“It proves to be a full apology,” he said.
It is also about rebuilding his life and having flexibility. Alexander was 20 years old when he was arrested. Now, at 63, he is living in a changed society, with a new economy and new technologies.
“You have to look at the fact that we [were taken] out of society, that is where you have an opportunity to grow in life, to do something with yourself, you know what I’m saying?
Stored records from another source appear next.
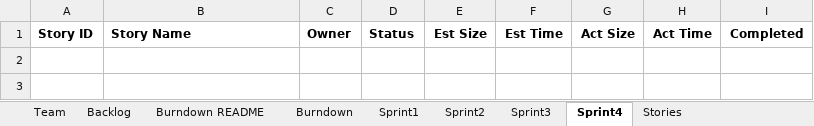
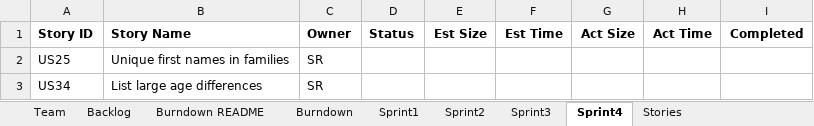
Before and after one commit to SmitaRath/AgileMethodologies_FinalProject, an Excel workbook: Team01Report.xlsx, sheet Sprint4, drawn as a sheet; values as stored, in another font and other column widths than the file's, no borders; the diff names each change by its address in the sheet, - before the commit and + after, or states it on an @@ line.

```diff
--- a/Team01Report.xlsx (sheet Sprint4)
+++ b/Team01Report.xlsx (sheet Sprint4)
+row 2: US25 | Unique first names in families | SR
+row 3: US34 | List large age differences | SR
```
Also changed, not shown: sheet Backlog, charts or pictures.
And here I am placed in an institution where my life, my prosperity have been completely halted,” Alexander said.
He wants to be able to use money for emergencies, and give his dog a groom and a new house.
“I built her dog house, and I must have not built it too sturdy because we just had that storm up here, [Hurricane] Ida, and it blew the dog house.”
He said he would use some of his compensation money to buy bricks for a new dog house.
But it’s still uncertain if he will ever receive money from the state. Earlier this year, a trial judge denied his initial claim for compensation. He appealed that decision and a new one is expected in the next few months, according to his attorney.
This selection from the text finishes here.